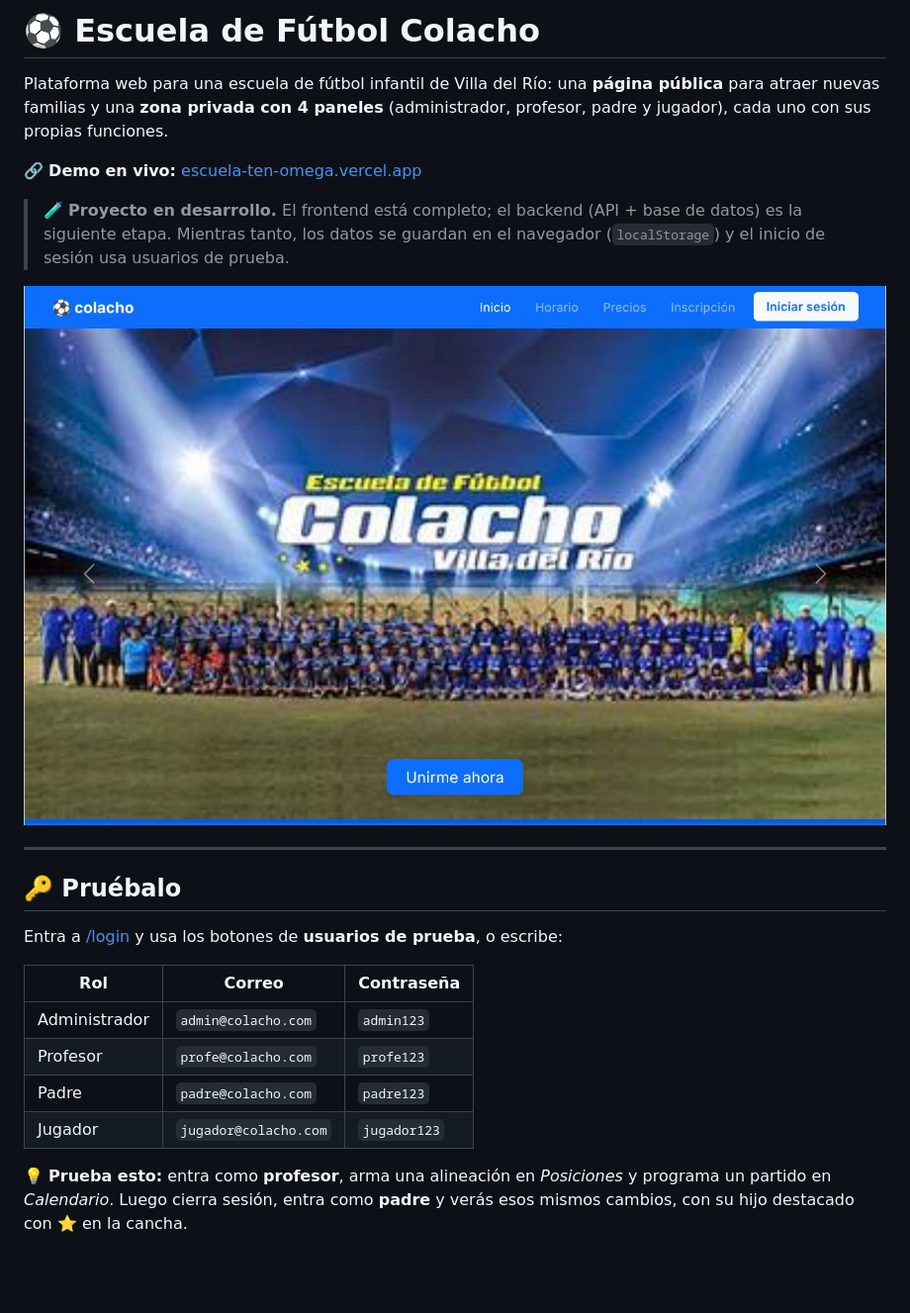
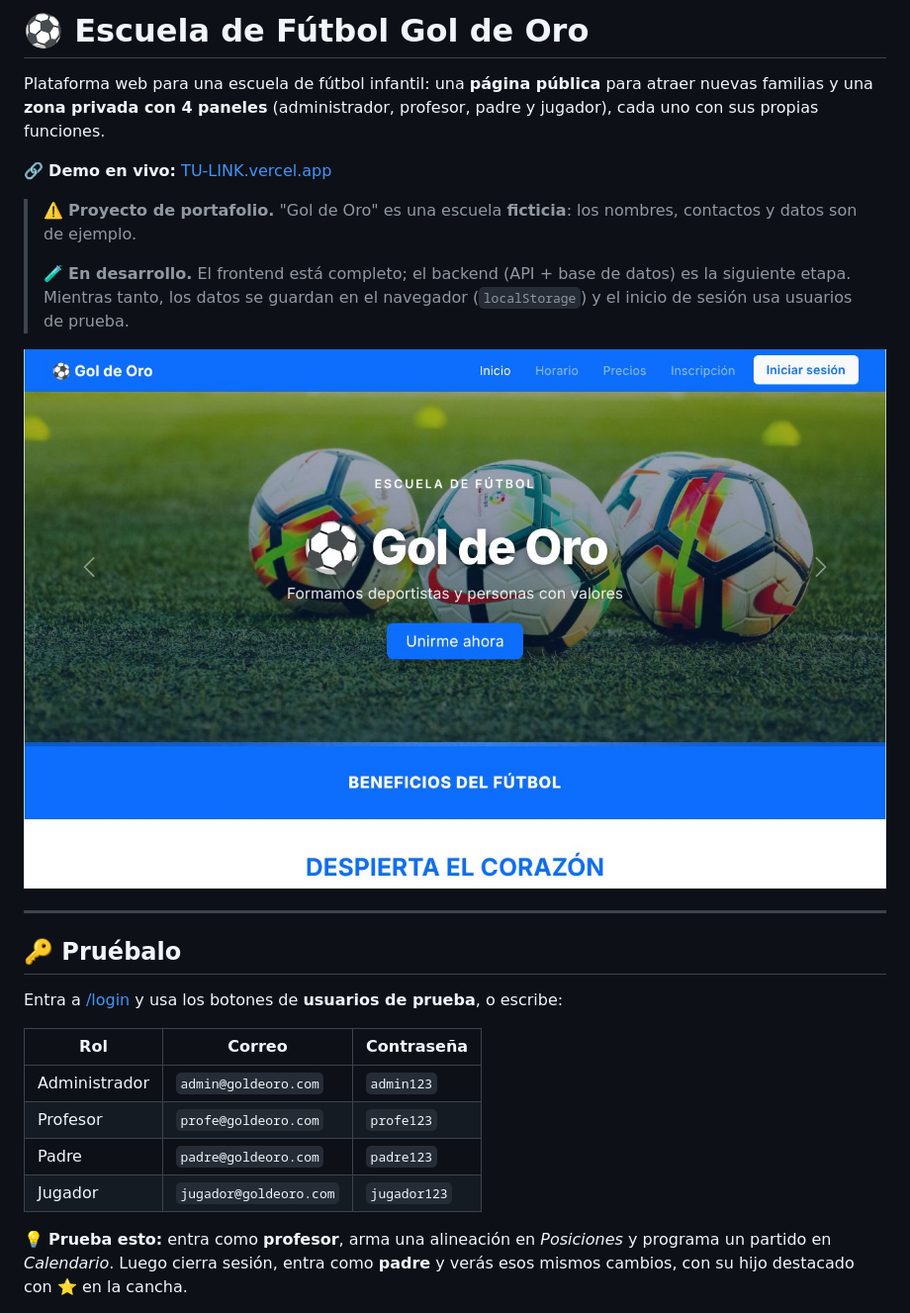
Before and after one commit to carlosgomez2654/escuela-futbol-gol-de-oro, a Markdown page: README.md, the part around one of its changes. Shown at 99% size. Drawn GitHub-style; pictures changed too: docs/capturas/inicio-escritorio.jpg; blank space fills up the shorter version.

```diff
--- a/README.md
+++ b/README.md
@@ -1,10 +1,12 @@
-# ⚽ Escuela de Fútbol Colacho
+# ⚽ Escuela de Fútbol Gol de Oro
 
-Plataforma web para una escuela de fútbol infantil de Villa del Río: una **página pública** para atraer nuevas familias y una **zona privada con 4 paneles** (administrador, profesor, padre y jugador), cada uno con sus propias funciones.
+Plataforma web para una escuela de fútbol infantil: una **página pública** para atraer nuevas familias y una **zona privada con 4 paneles** (administrador, profesor, padre y jugador), cada uno con sus propias funciones.
 
-🔗 **Demo en vivo:** [escuela-ten-omega.vercel.app](https://escuela-ten-omega.vercel.app)
+🔗 **Demo en vivo:** [TU-LINK.vercel.app](https://TU-LINK.vercel.app)
 
-> 🧪 **Proyecto en desarrollo.** El frontend está completo; el backend (API + base de datos) es la siguiente etapa. Mientras tanto, los datos se guardan en el navegador (`localStorage`) y el inicio de sesión usa usuarios de prueba.
+> ⚠️ **Proyecto de portafolio.** "Gol de Oro" es una escuela **ficticia**: los nombres, contactos y datos son de ejemplo.
+>
+> 🧪 **En desarrollo.** El frontend está completo; el backend (API + base de datos) es la siguiente etapa. Mientras tanto, los datos se guardan en el navegador (`localStorage`) y el inicio de sesión usa usuarios de prueba.
 
 ![Página de inicio](docs/capturas/inicio-escritorio.jpg)
 
@@ -16,10 +18,10 @@ Entra a [/login](https://escuela-ten-omega.vercel.app/login) y usa los botones d
 
 | Rol | Correo | Contraseña |
 |---|---|---|
-| Administrador | `admin@colacho.com` | `admin123` |
-| Profesor | `profe@colacho.com` | `profe123` |
-| Padre | `padre@colacho.com` | `padre123` |
-| Jugador | `jugador@colacho.com` | `jugador123` |
+| Administrador | `admin@goldeoro.com` | `admin123` |
+| Profesor | `profe@goldeoro.com` | `profe123` |
+| Padre | `padre@goldeoro.com` | `padre123` |
+| Jugador | `jugador@goldeoro.com` | `jugador123` |
 
 💡 **Prueba esto:** entra como **profesor**, arma una alineación en *Posiciones* y programa un partido en *Calendario*. Luego cierra sesión, entra como **padre** y verás esos mismos cambios, con su hijo destacado con ⭐ en la cancha.
 
```
Also changed, not shown: other parts of README.md (+9 -4 lines), docs/capturas/inicio-celular.jpg, docs/capturas/login.jpg, 1 other file.
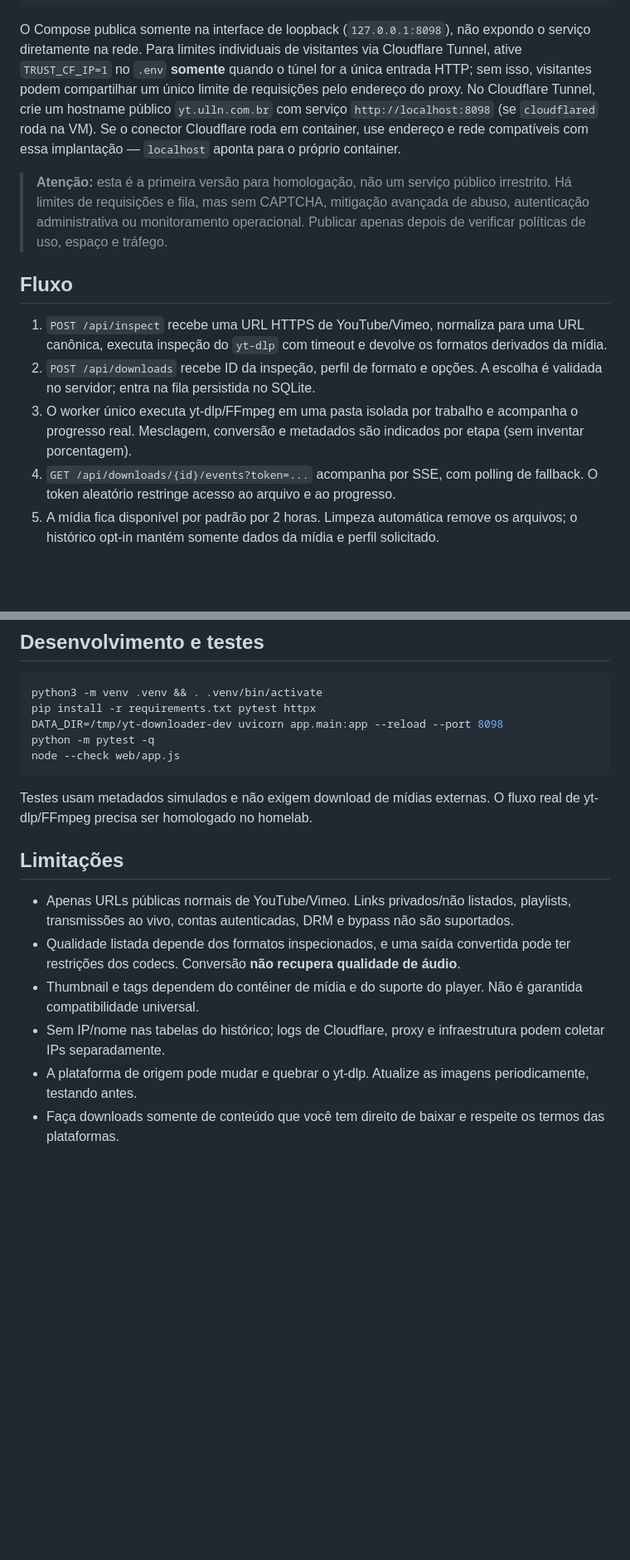
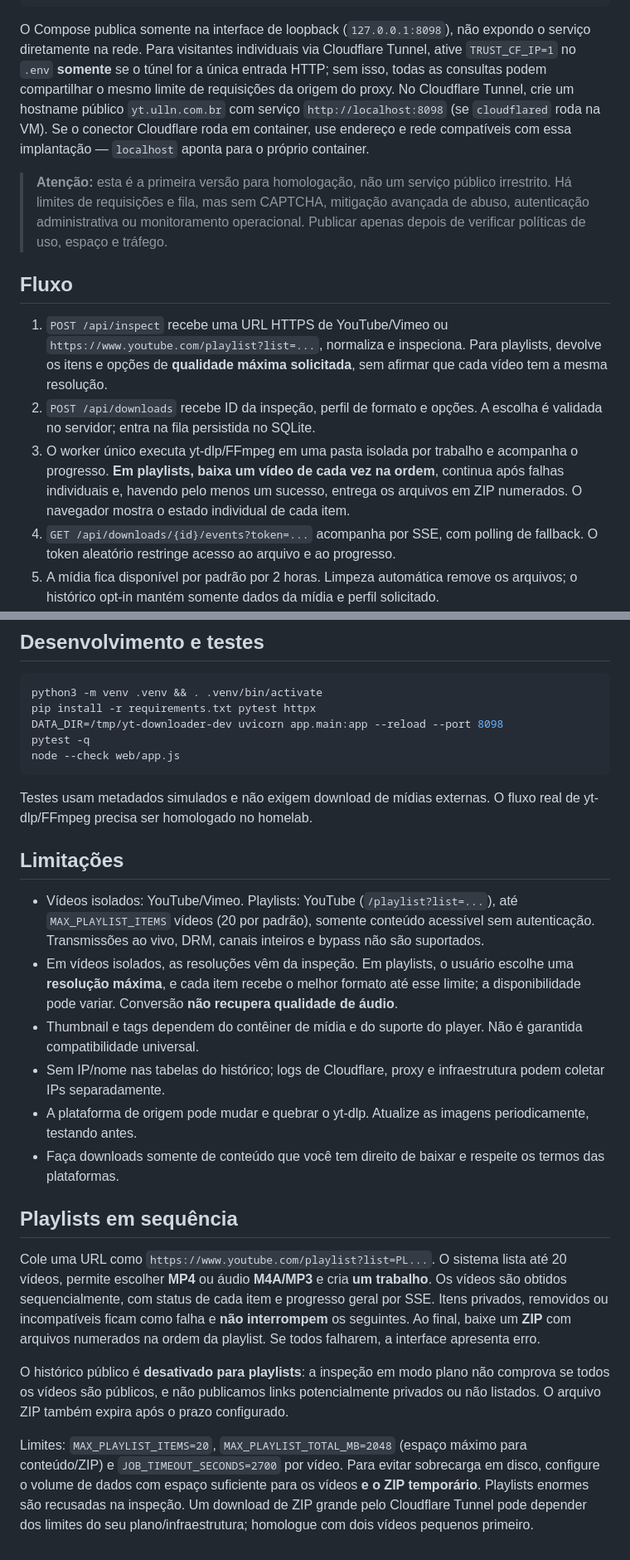
Before and after one commit to uillaneduardo/yt-downloader, a Markdown page: README.md, 2 parts joined by grey strips. Shown at 83% size. Drawn GitHub-style; blank space fills up the shorter version.

Commit message:
docs(config): document playlist limits and homelab deploy

````diff
--- a/README.md
+++ b/README.md
@@ -22,15 +22,15 @@ docker compose ps
 curl -fsS http://127.0.0.1:8098/api/health
 ```
 
-O Compose publica somente na interface de loopback (`127.0.0.1:8098`), não expondo o serviço diretamente na rede. Para limites individuais de visitantes via Cloudflare Tunnel, ative `TRUST_CF_IP=1` no `.env` **somente** quando o túnel for a única entrada HTTP; sem isso, visitantes podem compartilhar um único limite de requisições pelo endereço do proxy. No Cloudflare Tunnel, crie um hostname público `yt.ulln.com.br` com serviço `http://localhost:8098` (se `cloudflared` roda na VM). Se o conector Cloudflare roda em container, use endereço e rede compatíveis com essa implantação — `localhost` aponta para o próprio container.
+O Compose publica somente na interface de loopback (`127.0.0.1:8098`), não expondo o serviço diretamente na rede. Para visitantes individuais via Cloudflare Tunnel, ative `TRUST_CF_IP=1` no `.env` **somente** se o túnel for a única entrada HTTP; sem isso, todas as consultas podem compartilhar o mesmo limite de requisições da origem do proxy. No Cloudflare Tunnel, crie um hostname público `yt.ulln.com.br` com serviço `http://localhost:8098` (se `cloudflared` roda na VM). Se o conector Cloudflare roda em container, use endereço e rede compatíveis com essa implantação — `localhost` aponta para o próprio container.
 
 > **Atenção:** esta é a primeira versão para homologação, não um serviço público irrestrito. Há limites de requisições e fila, mas sem CAPTCHA, mitigação avançada de abuso, autenticação administrativa ou monitoramento operacional. Publicar apenas depois de verificar políticas de uso, espaço e tráfego.
 
 ## Fluxo
 
-1. `POST /api/inspect` recebe uma URL HTTPS de YouTube/Vimeo, normaliza para uma URL canônica, executa inspeção do `yt-dlp` com timeout e devolve os formatos derivados da mídia.
+1. `POST /api/inspect` recebe uma URL HTTPS de YouTube/Vimeo ou `https://www.youtube.com/playlist?list=...`, normaliza e inspeciona. Para playlists, devolve os itens e opções de **qualidade máxima solicitada**, sem afirmar que cada vídeo tem a mesma resolução.
 2. `POST /api/downloads` recebe ID da inspeção, perfil de formato e opções. A escolha é validada no servidor; entra na fila persistida no SQLite.
-3. O worker único executa yt-dlp/FFmpeg em uma pasta isolada por trabalho e acompanha o progresso real. Mesclagem, conversão e metadados são indicados por etapa (sem inventar porcentagem).
+3. O worker único executa yt-dlp/FFmpeg em uma pasta isolada por trabalho e acompanha o progresso. **Em playlists, baixa um vídeo de cada vez na ordem**, continua após falhas individuais e, havendo pelo menos um sucesso, entrega os arquivos em ZIP numerados. O navegador mostra o estado individual de cada item.
 4. `GET /api/downloads/{id}/events?token=...` acompanha por SSE, com polling de fallback. O token aleatório restringe acesso ao arquivo e ao progresso.
 5. A mídia fica disponível por padrão por 2 horas. Limpeza automática remove os arquivos; o histórico opt-in mantém somente dados da mídia e perfil solicitado.
 
@@ -44,7 +44,7 @@ Consulte [docs/DEPLOY.md](docs/DEPLOY.md) para Cloudflare e homelab e [docs/ARCH
 python3 -m venv .venv && . .venv/bin/activate
 pip install -r requirements.txt pytest httpx
 DATA_DIR=/tmp/yt-downloader-dev uvicorn app.main:app --reload --port 8098
-python -m pytest -q
+pytest -q
 node --check web/app.js
 ```
 
@@ -52,9 +52,17 @@ Testes usam metadados simulados e não exigem download de mídias externas. O fl
 
 ## Limitações
 
-- Apenas URLs públicas normais de YouTube/Vimeo. Links privados/não listados, playlists, transmissões ao vivo, contas autenticadas, DRM e bypass não são suportados.
-- Qualidade listada depende dos formatos inspecionados, e uma saída convertida pode ter restrições dos codecs. Conversão **não recupera qualidade de áudio**.
+- Vídeos isolados: YouTube/Vimeo. Playlists: YouTube (`/playlist?list=...`), até `MAX_PLAYLIST_ITEMS` vídeos (20 por padrão), somente conteúdo acessível sem autenticação. Transmissões ao vivo, DRM, canais inteiros e bypass não são suportados.
+- Em vídeos isolados, as resoluções vêm da inspeção. Em playlists, o usuário escolhe uma **resolução máxima**, e cada item recebe o melhor formato até esse limite; a disponibilidade pode variar. Conversão **não recupera qualidade de áudio**.
 - Thumbnail e tags dependem do contêiner de mídia e do suporte do player. Não é garantida compatibilidade universal.
 - Sem IP/nome nas tabelas do histórico; logs de Cloudflare, proxy e infraestrutura podem coletar IPs separadamente.
 - A plataforma de origem pode mudar e quebrar o yt-dlp. Atualize as imagens periodicamente, testando antes.
 - Faça downloads somente de conteúdo que você tem direito de baixar e respeite os termos das plataformas.
+
+## Playlists em sequência
+
+Cole uma URL como `https://www.youtube.com/playlist?list=PL...`. O sistema lista até 20 vídeos, permite escolher **MP4** ou áudio **M4A/MP3** e cria **um trabalho**. Os vídeos são obtidos sequencialmente, com status de cada item e progresso geral por SSE. Itens privados, removidos ou incompatíveis ficam como falha e **não interrompem** os seguintes. Ao final, baixe um **ZIP** com arquivos numerados na ordem da playlist. Se todos falharem, a interface apresenta erro.
+
+O histórico público é **desativado para playlists**: a inspeção em modo plano não comprova se todos os vídeos são públicos, e não publicamos links potencialmente privados ou não listados. O arquivo ZIP também expira após o prazo configurado.
+
+Limites: `MAX_PLAYLIST_ITEMS=20`, `MAX_PLAYLIST_TOTAL_MB=2048` (espaço máximo para conteúdo/ZIP) e `JOB_TIMEOUT_SECONDS=2700` por vídeo. Para evitar sobrecarga em disco, configure o volume de dados com espaço suficiente para os vídeos **e o ZIP temporário**. Playlists enormes são recusadas na inspeção. Um download de ZIP grande pelo Cloudflare Tunnel pode depender dos limites do seu plano/infraestrutura; homologue com dois vídeos pequenos primeiro.
````
Also changed, not shown: other parts of README.md (+1 -1 lines).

☆ ☆ ☆ ☆ ☆

What the task asks — If a line in the entries above contains "homelab", include it in the count, then report only the total.

Task result — 2